What the Heck is Pink Slime?

And is it being fed to our students?

Share on Facebook
Share on Twitter
Show/Hide Gallery

By Lisa Browdy

Health Blogger

When cattle is butchered, the fancy parts (like sirloin) can go for big bucks, but the fatty scraps that are left over are nearly worthless. Those "bits no one wants," according to chef and food activist Jamie Oliver (see video) used to be sold for dog food. According to USA Today, "pink slime" can contain cow intestines, connective tissue, and other parts that are usually referred to as beef by-products.

With advances in food technology, some meat processors have used centrifugal force to spin the fat away from the lean, and treated the lot with ammonium hydroxide to remove deadly E.Coli, salmonella, and other pathogens. Why do the beef packers go to all this trouble? Because it enables them to sell their product at a greater profit, of course.

After it is ground, the treated by-products are indistinguishable from "regular" ground beef. Food activists call it "pink slime," but the United States Department of Agriculture (USDA) calls it safe for human consumption. ABC News says that up to 70 percent of ground beef found in supermarkets and the National School Lunch Program (NSLP) contains some of it.

So is this being fed to our kids in Districts 97 and 200? According to Micheline Piekarski, Director of Food and Nutrition Services for both districts, the answer is no.

The major processor using the "pink slime" is Beef Products International, and our school districts use beef from a different vendor, JTM Food Group. According to a letter from Dave Hackman of JTM, no supplier participating in the NSLP uses ammonia in its beef products.

Since it has been used since the 1990s, I can't imagine that this by-product is any more or less safe than "regular" ground beef (which, frankly, isn't all that good for you or the environment). But many activists want it out of our food system, or at least have it labeled as such. Since the USDA considers the ammonia a processing agent and not an ingredient, it has never been listed.

If you like ground beef and want to avoid having ammonia-treated by-products in your burger, the best course of action is to purchase a hunk of meat and ask the butcher to grind it for you. Most supermarkets will do this, though of course it takes more time. Another option is to purchase your meat at the farmer's market, where you can ask the vendor about how the animal was raised, slaughtered and processed.

Humanely raised meat might cost more, but if you spend a little more on meat and eat a lot less of it, it will benefit your health and your wallet!

Email: healthwithinsight@gmail.com Twitter: LisaBrowdy

Love the Journal?

Become our partner in independent community journalism
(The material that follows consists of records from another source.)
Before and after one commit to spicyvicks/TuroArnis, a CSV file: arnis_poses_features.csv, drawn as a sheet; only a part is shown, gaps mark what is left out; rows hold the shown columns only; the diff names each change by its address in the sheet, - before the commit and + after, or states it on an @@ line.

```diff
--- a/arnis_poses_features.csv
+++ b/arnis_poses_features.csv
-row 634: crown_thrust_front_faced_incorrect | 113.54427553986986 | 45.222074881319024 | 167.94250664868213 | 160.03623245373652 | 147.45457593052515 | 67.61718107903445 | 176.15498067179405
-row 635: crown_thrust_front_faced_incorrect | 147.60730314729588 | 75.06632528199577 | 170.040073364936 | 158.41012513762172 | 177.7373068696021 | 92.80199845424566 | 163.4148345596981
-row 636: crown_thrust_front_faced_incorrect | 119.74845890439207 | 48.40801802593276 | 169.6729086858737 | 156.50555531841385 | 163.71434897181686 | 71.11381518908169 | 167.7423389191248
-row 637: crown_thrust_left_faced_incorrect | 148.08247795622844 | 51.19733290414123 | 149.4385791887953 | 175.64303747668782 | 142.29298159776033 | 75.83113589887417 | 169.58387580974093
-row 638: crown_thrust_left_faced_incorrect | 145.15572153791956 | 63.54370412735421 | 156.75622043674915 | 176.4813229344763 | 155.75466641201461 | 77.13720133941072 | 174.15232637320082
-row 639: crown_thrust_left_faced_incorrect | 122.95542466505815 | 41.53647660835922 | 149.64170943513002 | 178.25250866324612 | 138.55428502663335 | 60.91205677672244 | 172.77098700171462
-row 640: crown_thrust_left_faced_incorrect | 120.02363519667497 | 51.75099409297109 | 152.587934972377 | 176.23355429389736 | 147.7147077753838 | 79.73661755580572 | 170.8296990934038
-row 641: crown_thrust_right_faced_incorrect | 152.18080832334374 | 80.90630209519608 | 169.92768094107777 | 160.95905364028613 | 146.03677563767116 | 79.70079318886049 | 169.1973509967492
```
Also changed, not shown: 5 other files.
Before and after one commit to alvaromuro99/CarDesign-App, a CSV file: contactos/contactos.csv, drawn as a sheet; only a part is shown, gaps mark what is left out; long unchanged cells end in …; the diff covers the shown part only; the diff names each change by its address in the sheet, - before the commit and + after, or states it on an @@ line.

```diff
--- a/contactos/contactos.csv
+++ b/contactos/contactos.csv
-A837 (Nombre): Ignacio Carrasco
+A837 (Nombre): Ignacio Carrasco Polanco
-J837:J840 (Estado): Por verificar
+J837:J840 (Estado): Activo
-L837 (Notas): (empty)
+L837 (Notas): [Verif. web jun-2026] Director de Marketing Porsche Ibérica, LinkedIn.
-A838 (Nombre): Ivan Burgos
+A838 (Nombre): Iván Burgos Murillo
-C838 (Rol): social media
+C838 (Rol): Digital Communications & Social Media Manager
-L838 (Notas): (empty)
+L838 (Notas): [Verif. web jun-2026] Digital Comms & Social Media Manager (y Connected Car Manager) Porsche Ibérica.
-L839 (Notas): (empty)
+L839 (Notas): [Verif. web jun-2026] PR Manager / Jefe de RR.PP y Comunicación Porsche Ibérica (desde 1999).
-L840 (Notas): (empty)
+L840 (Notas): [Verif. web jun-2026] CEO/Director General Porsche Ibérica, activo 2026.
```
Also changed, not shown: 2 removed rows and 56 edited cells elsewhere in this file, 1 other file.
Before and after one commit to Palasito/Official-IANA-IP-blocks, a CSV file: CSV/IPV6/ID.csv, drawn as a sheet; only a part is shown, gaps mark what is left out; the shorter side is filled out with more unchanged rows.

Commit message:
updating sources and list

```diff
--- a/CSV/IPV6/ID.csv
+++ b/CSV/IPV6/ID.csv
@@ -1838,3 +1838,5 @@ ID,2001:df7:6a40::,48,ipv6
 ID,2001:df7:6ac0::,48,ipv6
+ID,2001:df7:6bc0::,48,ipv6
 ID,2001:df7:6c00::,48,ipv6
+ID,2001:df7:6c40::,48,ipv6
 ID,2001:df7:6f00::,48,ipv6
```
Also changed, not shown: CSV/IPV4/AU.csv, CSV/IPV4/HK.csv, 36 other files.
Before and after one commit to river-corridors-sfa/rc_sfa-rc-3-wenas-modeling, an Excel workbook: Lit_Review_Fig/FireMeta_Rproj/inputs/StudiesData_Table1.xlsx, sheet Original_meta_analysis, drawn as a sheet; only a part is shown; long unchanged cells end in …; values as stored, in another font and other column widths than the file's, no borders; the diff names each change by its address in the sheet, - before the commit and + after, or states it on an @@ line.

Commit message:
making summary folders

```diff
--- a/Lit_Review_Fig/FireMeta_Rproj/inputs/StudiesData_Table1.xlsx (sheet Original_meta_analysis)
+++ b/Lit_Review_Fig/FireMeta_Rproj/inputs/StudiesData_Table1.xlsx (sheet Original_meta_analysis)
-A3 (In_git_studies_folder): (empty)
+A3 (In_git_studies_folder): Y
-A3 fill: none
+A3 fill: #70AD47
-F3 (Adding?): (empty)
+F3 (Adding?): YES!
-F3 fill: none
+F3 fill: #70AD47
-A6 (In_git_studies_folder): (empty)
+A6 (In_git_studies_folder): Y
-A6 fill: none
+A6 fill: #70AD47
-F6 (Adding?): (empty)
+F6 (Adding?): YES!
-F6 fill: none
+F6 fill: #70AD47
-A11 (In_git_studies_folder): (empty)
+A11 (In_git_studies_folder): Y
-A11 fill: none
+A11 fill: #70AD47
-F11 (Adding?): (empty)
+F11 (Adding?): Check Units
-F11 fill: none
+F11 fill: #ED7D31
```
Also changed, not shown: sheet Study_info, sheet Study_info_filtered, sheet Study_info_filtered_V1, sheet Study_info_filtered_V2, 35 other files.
Thanks for turning to Wednesday Journal and OakPark.com. We love our thousands of digital-only readers. Now though we're asking you to partner up in paying for our reporters and photographers who report this news. It had to happen, right?

On the plus side, we're giving you a simple way, and a better reason, to join in. We're now a non-profit -- Growing Community Media -- so your donation is tax deductible. And signing up for a monthly donation, or making a one-time donation, is fast and easy.

No threats from us. The news will be here. No paywalls or article countdowns. We're counting on an exquisite mix of civic enlightenment and mild shaming. Sort of like public radio.

Claim your bragging rights. Become a digital member.

Donate Now

Reader Comments

1 Comment - Add Your Comment

Note: This page requires you to login with Facebook to comment.

Comment Policy

David Hammond from Oak Park, Illinois  

Posted: April 11th, 2012 1:32 PM

Lisa, you wrote, "I can't imagine that this by-product is any more or less safe than 'regular' ground beef," and I certainly agree with you. I mean, most ground beef probably doesn't contain ammonia, but if one is sqeamish about eating offal, then it'd be best to swear off a lot of ground meat and most sausage.

Facebook Connect

Answer Book 2019

To view the full print edition of the Wednesday Journal 2019 Answer Book, please click here.

Quick Links

Sign-up to get the latest news updates for Oak Park and River Forest.

MultimediaContact us
Submit Letter To The Editor
Place a Classified Ad

Classified Ad